*Exercise requirements:*
Could you repeat the listing below exactly while leaving its pictures behind?

*Material for the task:*
▼
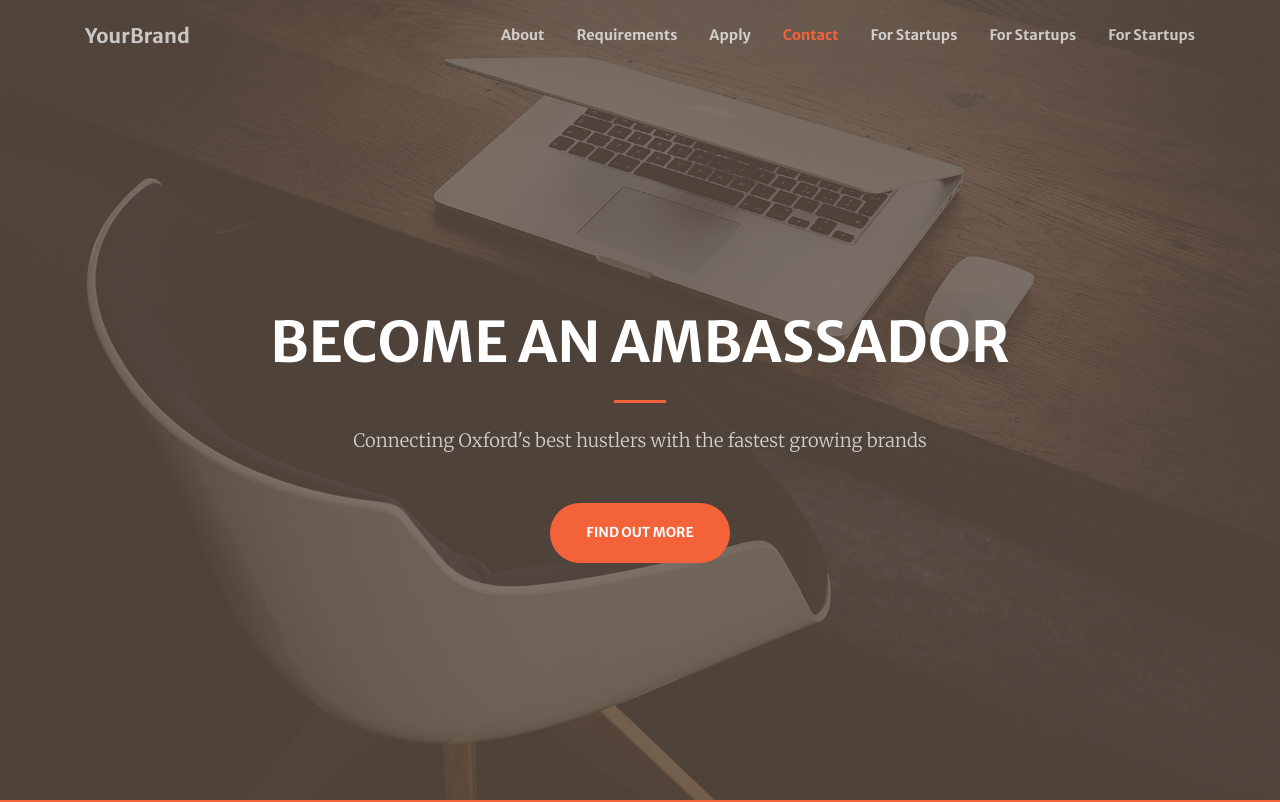
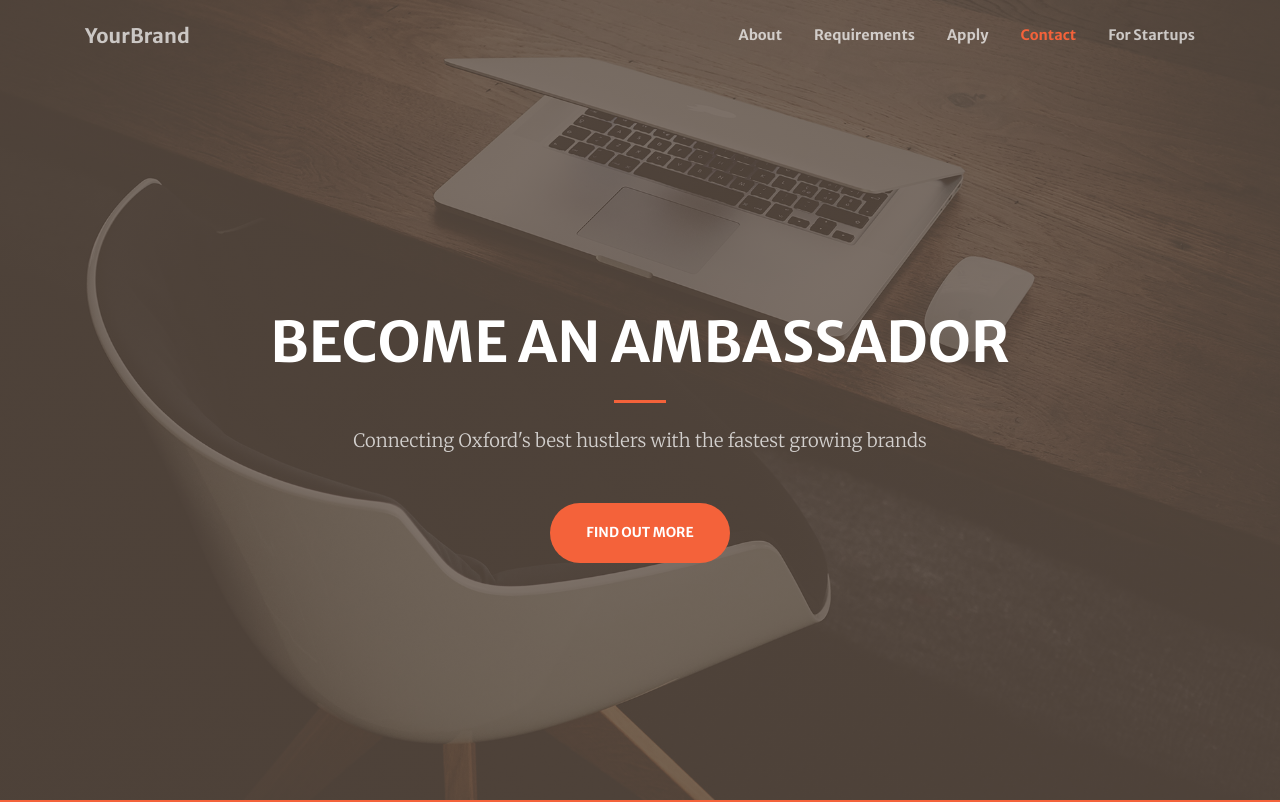
Before and after one commit to sivesh1234/ambassador_website, a website with bundled scripts: page students.html in a window 1280 px wide. Shown: the top 802 px of the page. Built offline with nearby package versions, Linux system fonts and the light colour scheme.

Commit message:
test
test

```diff
--- a/index.html
+++ b/students.html
@@ -48,9 +48,7 @@
           <li class="nav-item">
             <a class="nav-link js-scroll-trigger" href="#contact">Contact</a>
           </li>
-          <li class="nav-item"><a class="nav-link js-scroll-trigger" href="page2.html">For Startups</a></li>
-          <li class="nav-item"><a class="nav-link js-scroll-trigger" href="page2.html">For Startups</a></li>
-          <li class="nav-item"><a class="nav-link js-scroll-trigger" href="page2.html">For Startups</a></li>
+          <li class="nav-item"><a class="nav-link js-scroll-trigger" href="startups.html">For Startups</a></li>
         </ul>
       </div>
     </div>
```
Also changed, not shown: startups.html (renamed from page2.html, +1 -1 lines).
▲
*Task result:*
Before and after one commit to sivesh1234/ambassador_website, a website with bundled scripts: page students.html in a window 1280 px wide. Shown: the top 802 px of the page. Built offline with nearby package versions, Linux system fonts and the light colour scheme.

Commit message:
test
test

```diff
--- a/index.html
+++ b/students.html
@@ -48,9 +48,7 @@
           <li class="nav-item">
             <a class="nav-link js-scroll-trigger" href="#contact">Contact</a>
           </li>
-          <li class="nav-item"><a class="nav-link js-scroll-trigger" href="page2.html">For Startups</a></li>
-          <li class="nav-item"><a class="nav-link js-scroll-trigger" href="page2.html">For Startups</a></li>
-          <li class="nav-item"><a class="nav-link js-scroll-trigger" href="page2.html">For Startups</a></li>
+          <li class="nav-item"><a class="nav-link js-scroll-trigger" href="startups.html">For Startups</a></li>
         </ul>
       </div>
     </div>
```
Also changed, not shown: startups.html (renamed from page2.html, +1 -1 lines).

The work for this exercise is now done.